Apert syndrome carries a characteristic phenotype of midface hypoplasia, syndactyly, craniosynostosis, and developmental delay. These patients frequently require a large number of surgical procedures to produce a functional and aesthetically pleasing correction of their facial deformities. Although most of the focus for surgical planning is allocated to the cranial vault and the midface, controversy exists as to whether the mandible is intrinsically abnormal in this population.
A retrospective chart review was performed to identify patients with Apert syndrome cared for at The Children’s Hospital of Philadelphia. Patients with available craniofacial computed tomographic scans after skeletal maturity were examined using cephalometric and three-dimensional volumetric techniques. A comparison was made to age- and demographically matched controls, and statistical significance was determined using the Student t test (P < 0.05).
Thirty-eight patients, in total, were identified, 9 of which had available three-dimensional computed tomographic scans. Most patients underwent frontal-orbital advancement in their infancy and at least 1 midface procedure later in life. Three-dimensional volumetric analysis identified a decreased maxillary volume (P = 0.03) in the population with Apert syndrome but found no difference in the mandibular volume (P = 0.59). Cephalometric analysis demonstrated that the patients with Apert syndrome have normal ramal height but a statistically significant decreased mandibular length.
The mandible with Apert syndrome seems to be intrinsically normal on the basis of our three-dimensional analysis, and differences in appreciated mandibular length are likely related to the interrelationship with the maxilla.
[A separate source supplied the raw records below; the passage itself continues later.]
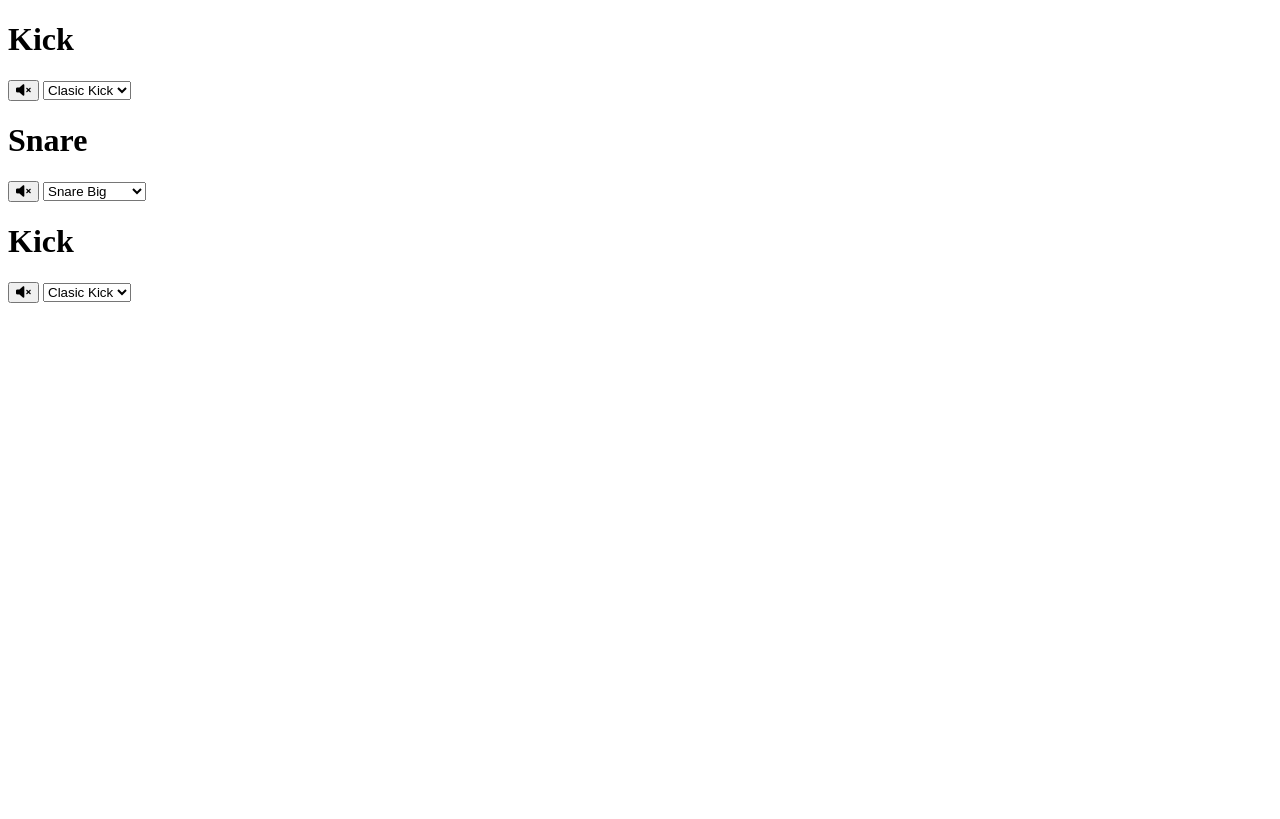
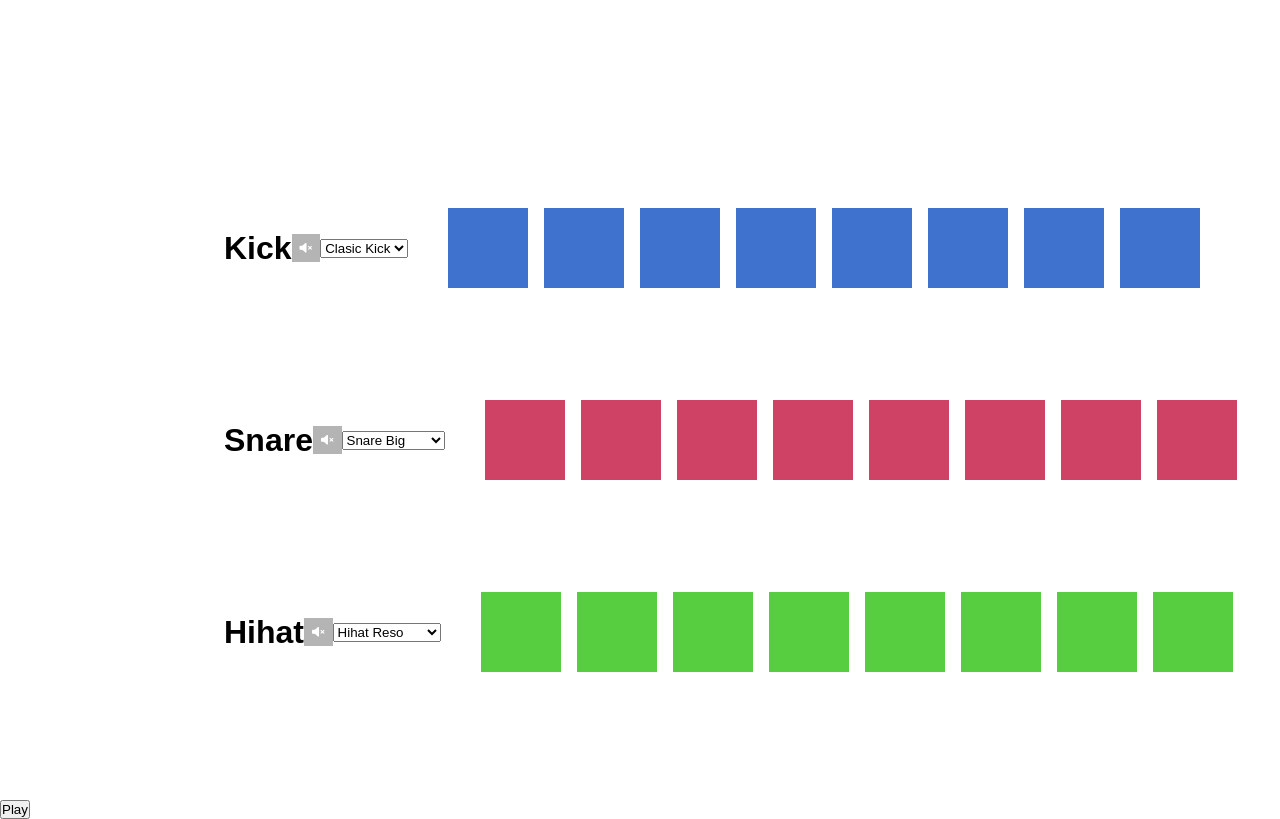
Before and after one commit to real-marty/JavaScript, a plain HTML site: page beatmaker/index.html in a window 1280 px wide. Drawn offline with Linux system fonts and the light colour scheme.

Commit message:
yokonemaoko

```diff
--- a/beatmaker/index.html
+++ b/beatmaker/index.html
@@ -39,7 +39,7 @@
           <div class="pad kick-pad b7"></div>
         </div>
       </div>
-      <div class="snarerack">
+      <div class="snaretrack">
         <div class="controls">
           <h1>Snare</h1>
           <button data-track="1" class="mute snare-volume">
@@ -62,30 +62,37 @@
           <div class="pad snare-pad b7"></div>
         </div>
       </div>
-      <div class="kicktrack">
+      <div class="hihatrack">
         <div class="controls">
-          <h1>Kick</h1>
-          <button data-track="0" class="mute kick-volume">
+          <h1>Hihat</h1>
+          <button data-track="1" class="mute hihat-volume">
             <i class="fas fa-volume-mute"></i>
           </button>
-          <select name="kick-select" id="kick-select">
-            <option value="./Sounds/kick-classic.wav">Clasic Kick</option>
-            <option value="./Sounds/kick-808.wav">808 Kick</option>
-            <option value="./Sounds/kick-dry.wav">kick-dry</option>
+          <select name="snare-select" id="snare-select">
+            <option value="./Sounds/hihat-reso.wav">Hihat Reso</option>
+            <option value="./Sounds/hihat-acoustic02.wav">
+              Hihat Acouctic
+            </option>
+            <option value="./Sounds/hihat-plain.wav">Hihat Plain</option>
           </select>
         </div>
-        <div class="kick">
-          <div class="pad kick-pad b0"></div>
-          <div class="pad kick-pad b0"></div>
-          <div class="pad kick-pad b0"></div>
-          <div class="pad kick-pad b0"></div>
-          <div class="pad kick-pad b0"></div>
-          <div class="pad kick-pad b0"></div>
-          <div class="pad kick-pad b0"></div>
-          <div class="pad kick-pad b0"></div>
+        <div class="hihat">
+          <div class="pad hihat-pad b0"></div>
+          <div class="pad hihat-pad b1"></div>
+          <div class="pad hihat-pad b2"></div>
+          <div class="pad hihat-pad b3"></div>
+          <div class="pad hihat-pad b4"></div>
+          <div class="pad hihat-pad b5"></div>
+          <div class="pad hihat-pad b6"></div>
+          <div class="pad hihat-pad b7"></div>
         </div>
       </div>
     </div>
+    <button class="play">Play</button>
+    <audio class="kick-sound" src="./Sounds/kick-classic.wav"></audio>
+    <audio class="snare-sound" src="./Sounds/snare-big.wav"></audio>
+    <audio class="hihat-sound" src="./Sounds/hihat-acoustic02.wav"></audio>
+
     <script src="./app.js"></script>
   </body>
 </html>
--- a/beatmaker/style.css
+++ b/beatmaker/style.css
@@ -0,0 +1,80 @@
+* {
+  margin: 0;
+  padding: 0;
+  box-sizing: border-box;
+}
+body {
+  font-family: sans-serif;
+}
+svg {
+  pointer-events: none;
+}
+.kick-pad,
+.snare-pad,
+.hihat-pad {
+  width: 5rem;
+  height: 5rem;
+  margin: 1rem 0.5rem;
+  cursor: pointer;
+}
+.kick-pad {
+  background-color: rgb(63, 113, 206);
+}
+.snare-pad {
+  background-color: rgb(207, 65, 101);
+}
+.hihat-pad {
+  background-color: rgb(87, 206, 63);
+}
+.snare-pad.active {
+  background-color: rgb(236, 136, 161);
+}
+.kick-pad.active {
+  background-color: rgb(133, 162, 216);
+}
+.hihat-pad.active {
+  background-color: rgb(145, 230, 128);
+}
+
+.sequencer {
+  display: flex;
+  min-height: 100vh;
+  flex-direction: column;
+  align-items: center;
+  justify-content: center;
+}
+.kicktrack,
+.snaretrack,
+.hihatrack {
+  display: flex;
+  width: 70%;
+  justify-content: space-between;
+  align-items: center;
+  margin-top: 5rem;
+}
+.kick,
+.snare,
+.hihat {
+  display: flex;
+}
+.controls {
+  display: flex;
+  justify-content: space-between;
+  align-items: center;
+  flex: 1;
+  margin: 0rem 2rem;
+}
+.controls button {
+  padding: 0.5rem;
+  border: none;
+  background-color: rgb(180, 180, 180);
+  color: white;
+  font-size: 0.7rem;
+  cursor: pointer;
+  transition: all 0.5s ease;
+}
+.pad {
+  transition: all 0.5s ease;
+}
+.play {
+}
```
Patients can therefore be instructed that improving the midface position may likely also reduce the compensatory mandibular deformity.